In the first week of April, I was at a conference titled “The Asian Conference on Ethics, Religion & Philosophy” in Kobe, Japan. I presented on the need to make public policy from philosophical positions about well-being. There are a few reasons why well-being has been missing from the heart of policy-making:
First, a country’s progress is often measured by GDP growth instead of happiness.
Second, as Singapore’s late Prime Minister Lee Kuan Yew said in 1968, “Poetry is a luxury we cannot afford”. Some believe that a country cannot promote both poetry and progress concurrently.
Third, well-being is a difficult concept to define. From the field of Philosophy, there are three conceptions of well-being: Hedonic, Eudaimonic and the Capability approach. The first approach sees life as a pursuit of pleasurable experiences. This focuses on the outcomes.
However, from a Eudaimonic perspective, achieving happiness does not necessarily contribute to the flourishing of one’s life. Life should more importantly be about personal fulfilment and realising one’s potential. Accordingly, the process to achieve well-being is more important than the end results.
Amartya Sen proposed another way to understand this topic. She argued that discussions of well-being should focus on one’s capacity to achieve flourishing, such as having the freedom to do so.
From the field of Psychology, there are four ways to understand well-being: Positive psychology, Flow, Subjective well-being, and Mindfulness.
Fourth, some aspects of well-being, such as empowering people to have the freedom and autonomy to make choices, do not serve authoritarian governments well.
While some countries like the UK, Australia, Canada and US have paid attention to its citizens’ well-being, their understanding still stem from an instrumentalist perspective.
There have been international efforts as well. For instance, the World Happiness Report, United Nations Human Development Index, which is inspired by the capabilities approach, Gallup State of Global Well-being Report and the Happy Planet Index by the New Economics Foundation in the UK.
Despite the differences in definitions, underpinning each perspective is its own principle. Having a guiding Philosophy helps governments – even “pragmatic” ones like Hong Kong and Singapore – decide what to do and what not to do.
Philosophy is also important from citizens’ point of view.
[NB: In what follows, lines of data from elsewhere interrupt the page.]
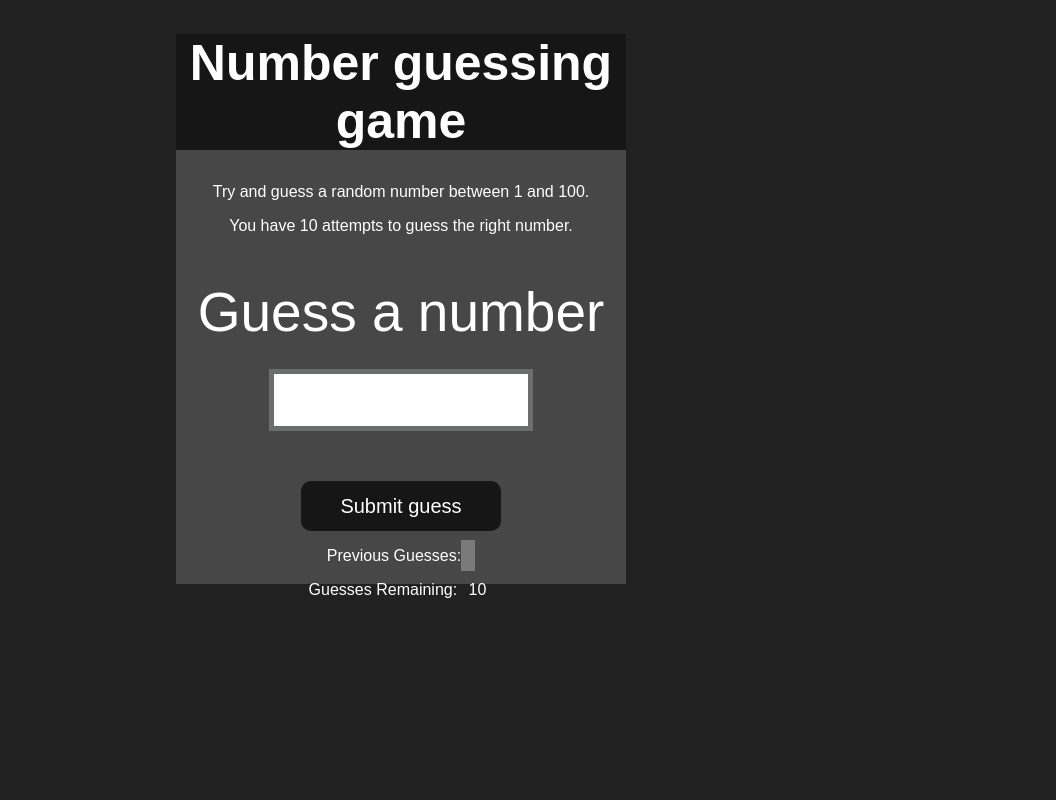
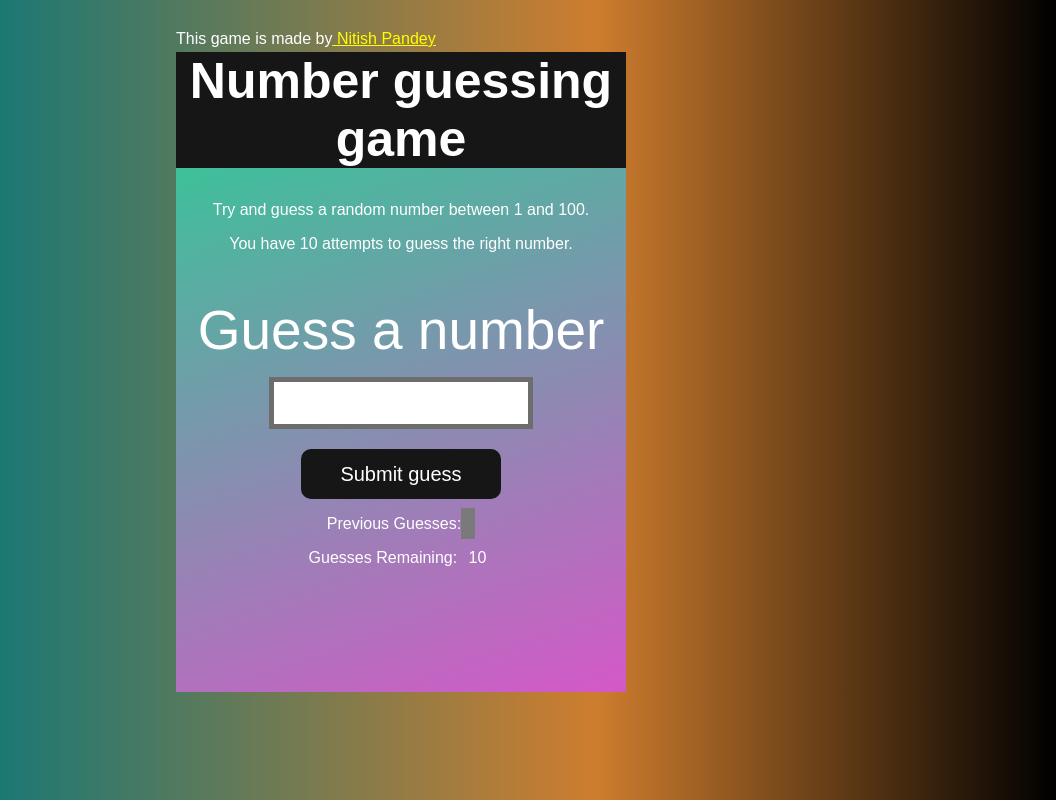
Before and after one commit to Nitish7040/Javascripts_Projects, a plain HTML site: page project_04/index.html in a window 1280 px wide. Shown: the whole page, without its empty margins (224-1280 px from the left). Drawn offline with Linux system fonts and the light colour scheme.

Commit message:
inital changes

```diff
--- a/project_04/index.html
+++ b/project_04/index.html
@@ -6,9 +6,9 @@
     <meta http-equiv="X-UA-Compatible" content="ie=edge">
     <title>Number Guessing Game</title>
     <link rel="stylesheet" href="./styles.css">
-    <!-- <link rel="stylesheet" href="../styles.css"> -->
 </head>
 <body>
+    <span class="name" >This game is made by<u><a href="https://github.com/Nitish7040/Javascripts_Projects/tree/main/project_04"> Nitish Pandey</a></u></span>
     <div id="wrapper">
       <h1>Number guessing game</h1>
     <p>Try and guess a random number between 1 and 100.</p>
--- a/project_04/styles.css
+++ b/project_04/styles.css
@@ -7,7 +7,8 @@ html {
     max-width: 750px;
     min-width: 480px;
     margin: 0 auto;
-    background-color: #212121;
+    background: rgb(26,120,117);
+    background: linear-gradient(90deg, rgba(26,120,117,1) 17%, rgba(206,125,46,1) 64%, rgba(0,0,0,1) 100%);
   }
 
   .lastResult {
@@ -28,7 +29,7 @@ html {
     border-radius: 25px;
     font-size: 30px;
     border-style: none;
-    margin-top: 30px;
+    margin-top: 0px;
     /* margin-left: 50px; */
   }
 
@@ -40,20 +41,20 @@ html {
     border-radius: 10px;
     font-size: 20px;
     border-style: none;
-    margin-top: 50px;
+    margin-top: 20px;
     /* margin-left: 75px; */
   }
 
   #guessField {
     color: #000;
     width: 250px;
-    height: 50px;
+    height: 40px;
     font-size: 30px;
     border-style: none;
-    margin-top: 25px;
+    margin-top: 0px;
 
     /* margin-left: 50px; */
-    border: 5px solid #6c6d6d;
+    border: 5px solid #6c6d6c;
     text-align: center;
   }
 
@@ -72,10 +73,11 @@ html {
     box-sizing: border-box;
     text-align: center;
     width: 450px;
-    height: 550px;
-    background-color: #474747;
+    height: 640px;
+    /* background-color: #474747; */
     color: #fff;
     font-size: 25px;
+    background-image: linear-gradient(-20deg, #d558c8 0%, #24d292 100%);
   }
 
   h1 {
@@ -89,3 +91,14 @@ html {
     font-size: 16px;
     text-align: center;
   }
+
+  .name{
+    /* border: 3px solid red; */
+    color: white;
+    position: relative;
+    top: 30px;
+  }
+  .name a{
+    /* border: 2px solid green; */
+    color: yellow;
+  }
```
According to Easton (2006), 81% of the people believed that directing policy towards promoting greater happiness should be the government’s primary purpose. The Office of National Statistics in the UK (2011) also published statistics reflecting similar sentiments among its citizens – 79% endorsed “life satisfaction” as a measure of national well-being compared to less than 30% who thought economic measures, like the GDP, were important.
The key challenge is that the link between happiness, flourishing and well-being has not been substantially explored, especially in the public policy realm. For instance, few governments formulate education policies by drawing from philosophical questions about what education should be. In East Asian countries, scoring well in international tests such as PISA and TIMMS is perceived as a determinant of a “good” education system.
What governments should do is to take charge by stating clearly and explicitly what they mean by “well-being” and human “flourishing” and how these notions can be policies’ ends.